Tuesday 4 December 2012


The Title Screen

Released in 2012, Dishonored is a stealth-action game by Arkane Studios for Xbox, PlayStation and PC. Set in the first person perspective, it features a singleplayer campaign with more content coming in 2013 DLC.

Disclaimer: A mature game featuring fairly graphic violence, sexual themes/references and occasional strong language. This review will not feature inappropriate content, but may make references to it.

The First Thing
I appreciate time spent on good menus especially as a menu is rarely revisited. Dishonored shows considerable effort in this area, especially with regard to the PC version. Keys can be rebound, graphics can be customised and aim assist/acceleration/FOV can be adjusted. There are also many game related settings to tailor the experience to the player's individual taste. Nicely laid out, smooth animations and the same art style as the main game; the menu creates an impression of quality - which is continued in the in-game menu as well.

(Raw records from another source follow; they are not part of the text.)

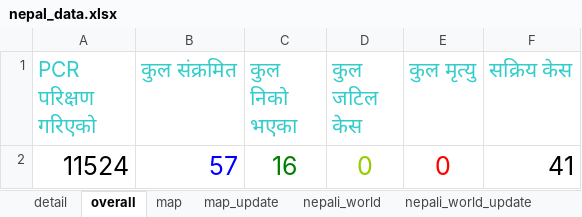
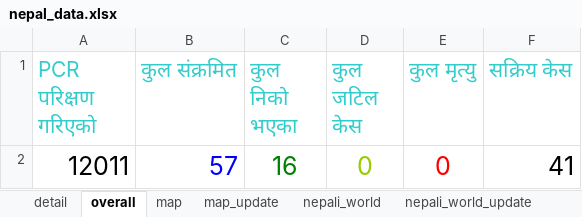
Before and after one commit to bibhadhungel/covidnepal.github.io, an Excel workbook: nepal_data.xlsx, sheet overall, drawn as a sheet; values as stored, in another font and other column widths than the file's, no borders; the diff names each change by its address in the sheet, - before the commit and + after, or states it on an @@ line.

```diff
--- a/nepal_data.xlsx (sheet overall)
+++ b/nepal_data.xlsx (sheet overall)
-A2 (PCR परिक्षण गरिएको): 11524
+A2 (PCR परिक्षण गरिएको): 12011
```
Also changed, not shown: sheet detail, 10 other files.
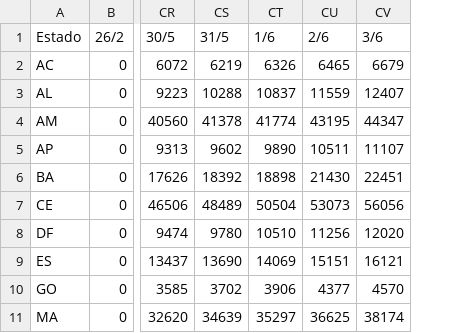
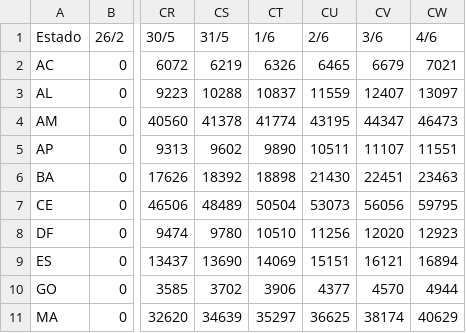
Before and after one commit to Manuelfjr/Covid19, a CSV file: brazil/statebrconfirm.csv, drawn as a sheet; only a part is shown, gaps mark what is left out; the diff names each change by its address in the sheet, - before the commit and + after, or states it on an @@ line.

```diff
--- a/brazil/statebrconfirm.csv
+++ b/brazil/statebrconfirm.csv
+column CW (4/6), rows 2-11: 7021 | 13097 | 46473 | 11551 | 23463 | 59795 | 12923 | 16894 | 4944 | 40629
```
Also changed, not shown: brazil/regionbrconfirm.csv, brazil/regionbrdeaths.csv, 19 other files.
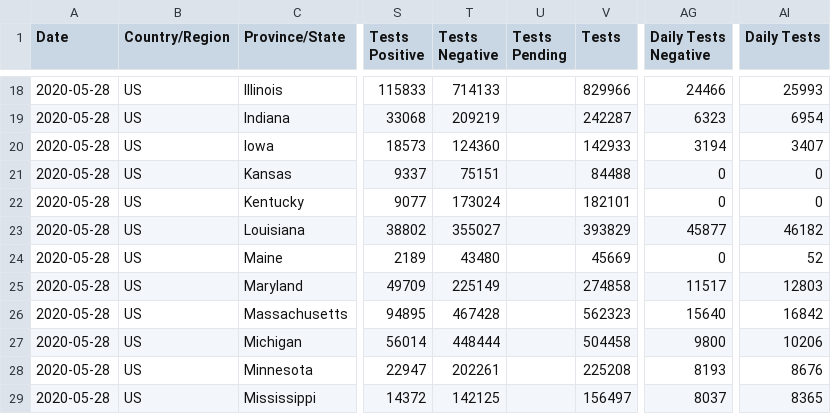
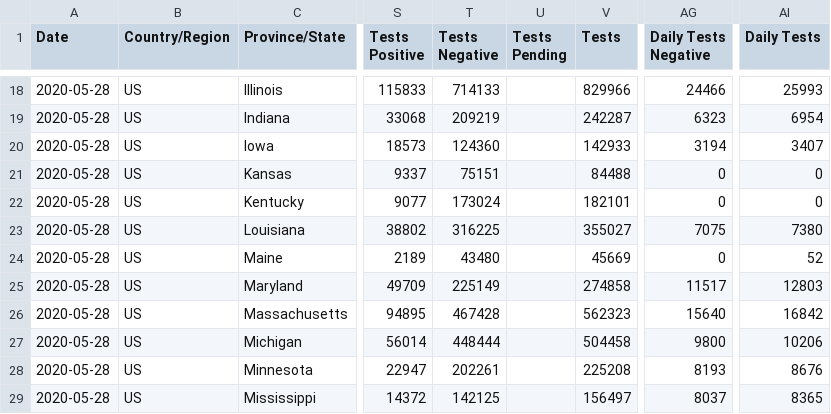
Before and after one commit to fmossott/COVID19-US, a CSV file: data/usstates_last.csv, drawn as a sheet; only a part is shown, gaps mark what is left out; the diff names each change by its address in the sheet, - before the commit and + after, or states it on an @@ line.

```diff
--- a/data/usstates_last.csv
+++ b/data/usstates_last.csv
-T23 (Tests Negative): 355027
+T23 (Tests Negative): 316225
-V23 (Tests): 393829
+V23 (Tests): 355027
-AG23 (Daily Tests Negative): 45877
+AG23 (Daily Tests Negative): 7075
-AI23 (Daily Tests): 46182
+AI23 (Daily Tests): 7380
```
Also changed, not shown: data/tests_raw.csv, data/usstates_ts.csv.
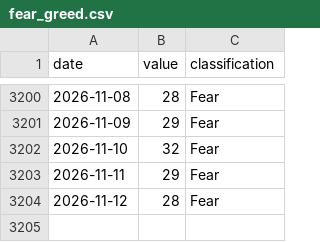
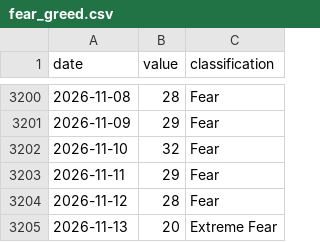
Before and after one commit to FlameSovereign/Cryptocurrency, a CSV file: data/fear_greed.csv, drawn as a sheet; only a part is shown, gaps mark what is left out.

```diff
--- a/data/fear_greed.csv
+++ b/data/fear_greed.csv
@@ -3204 +3204,2 @@ date,value,classification
 2026-11-12,28,Fear
+2026-11-13,20,Extreme Fear
```
Also changed, not shown: data/gate_movers.csv, data/stock_tokens.csv, 1 other file.
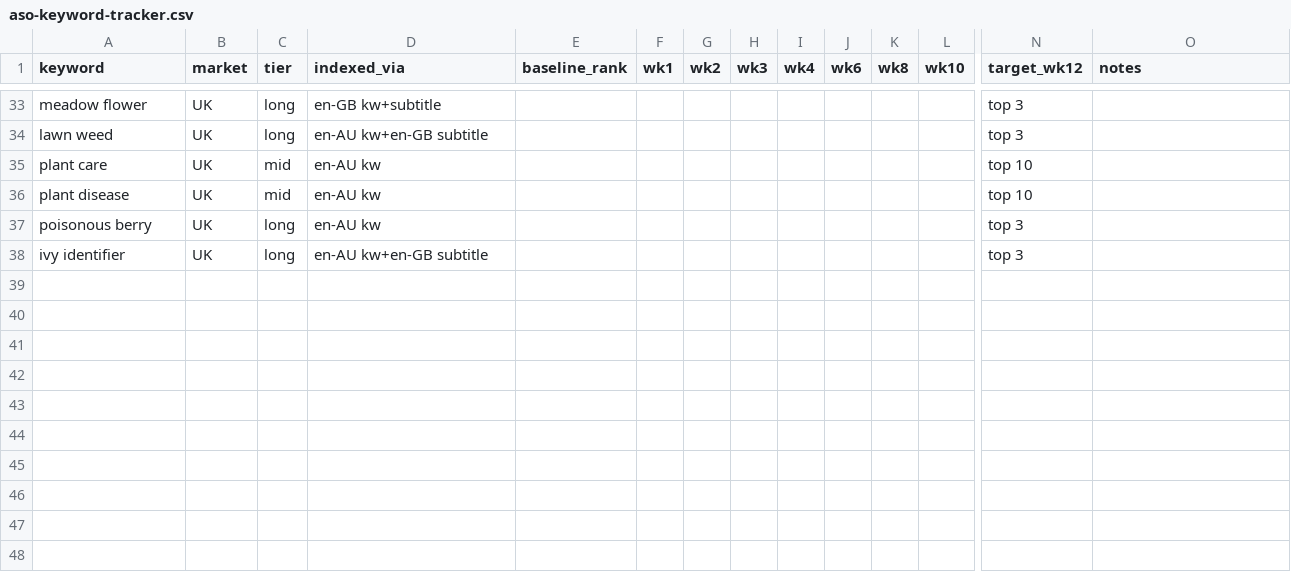
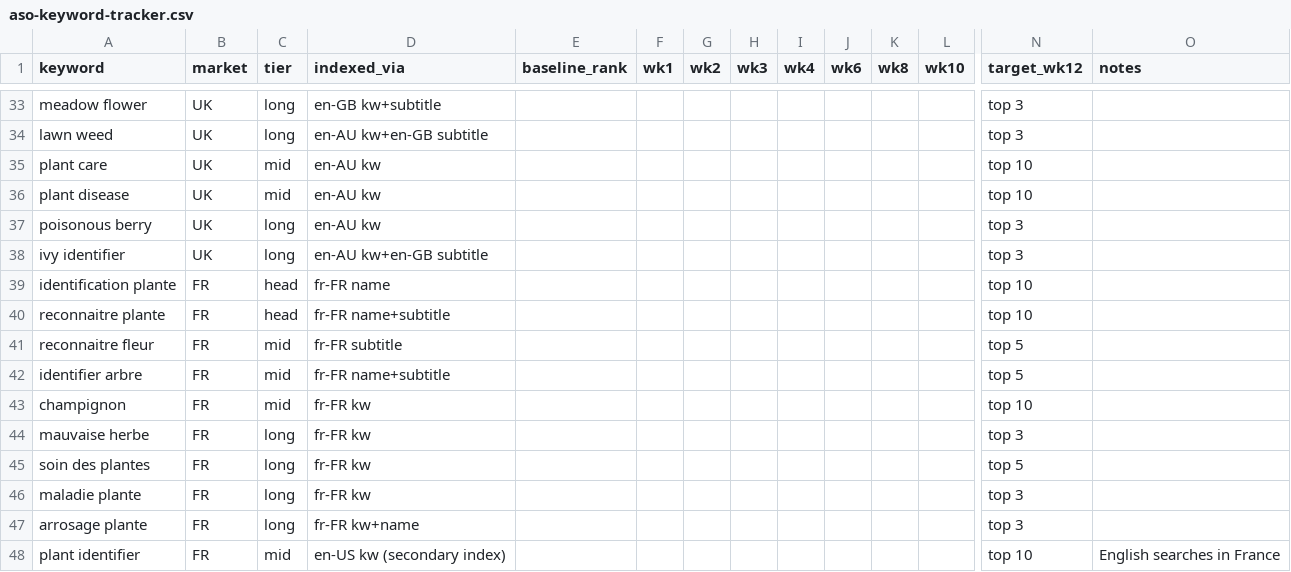
Before and after one commit to relaxingwhitenoise213-spec/test-1, a CSV file: aso-keyword-tracker.csv, drawn as a sheet; only a part is shown, gaps mark what is left out; rows hold the shown columns only; the diff names each change by its address in the sheet, - before the commit and + after, or states it on an @@ line.

```diff
--- a/aso-keyword-tracker.csv
+++ b/aso-keyword-tracker.csv
+row 39: identification plante | FR | head | fr-FR name |  |  |  |  |  |  |  |  | top 10
+row 40: reconnaitre plante | FR | head | fr-FR name+subtitle |  |  |  |  |  |  |  |  | top 10
+row 41: reconnaitre fleur | FR | mid | fr-FR subtitle |  |  |  |  |  |  |  |  | top 5
+row 42: identifier arbre | FR | mid | fr-FR name+subtitle |  |  |  |  |  |  |  |  | top 5
+row 43: champignon | FR | mid | fr-FR kw |  |  |  |  |  |  |  |  | top 10
+row 44: mauvaise herbe | FR | long | fr-FR kw |  |  |  |  |  |  |  |  | top 3
+row 45: soin des plantes | FR | long | fr-FR kw |  |  |  |  |  |  |  |  | top 5
+row 46: maladie plante | FR | long | fr-FR kw |  |  |  |  |  |  |  |  | top 3
+row 47: arrosage plante | FR | long | fr-FR kw+name |  |  |  |  |  |  |  |  | top 3
+row 48: plant identifier | FR | mid | en-US kw (secondary index) |  |  |  |  |  |  |  |  | top 10 | English searches in France
```
Also changed, not shown: 1 other file.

Plot & Devices
The land of Pandyssia is starting to fall apart due to a deadly plague. Returning from a mission abroad the Empress's Protector, Corvo Attano (you), returns home to relay his news. But tragedy strikes when the Empress is slain by magical assassins and her young daughter Emily is kidnapped in front of Corvo. Blamed for the murder and awaiting execution six months later, Corvo is set free by a mysterious group of individuals calling themselves the Loyalists who wish to return the rightful heiress to the throne. Endowed with magical powers from a mysterious being known as 'The Outsider', Corvo must become an assassin himself to uncover the truth behind the murder, the plagued rats sweeping the city and the location of Emily.

Corvo and Emily

The story begins very in medias res, and the player will just have to catch up. Corvo has a history, relationships and past which is alluded to. Plot is advanced primarily through in-game events and conversations; participated in or overheard. Cutscenes are few and far between, in favour of scripted dialogue where the player can not move. There are many notes and books to be found which all help flesh out the world and characters. Audio machines can be found occasionally which play a 'log', to further understand the setting and character motivations.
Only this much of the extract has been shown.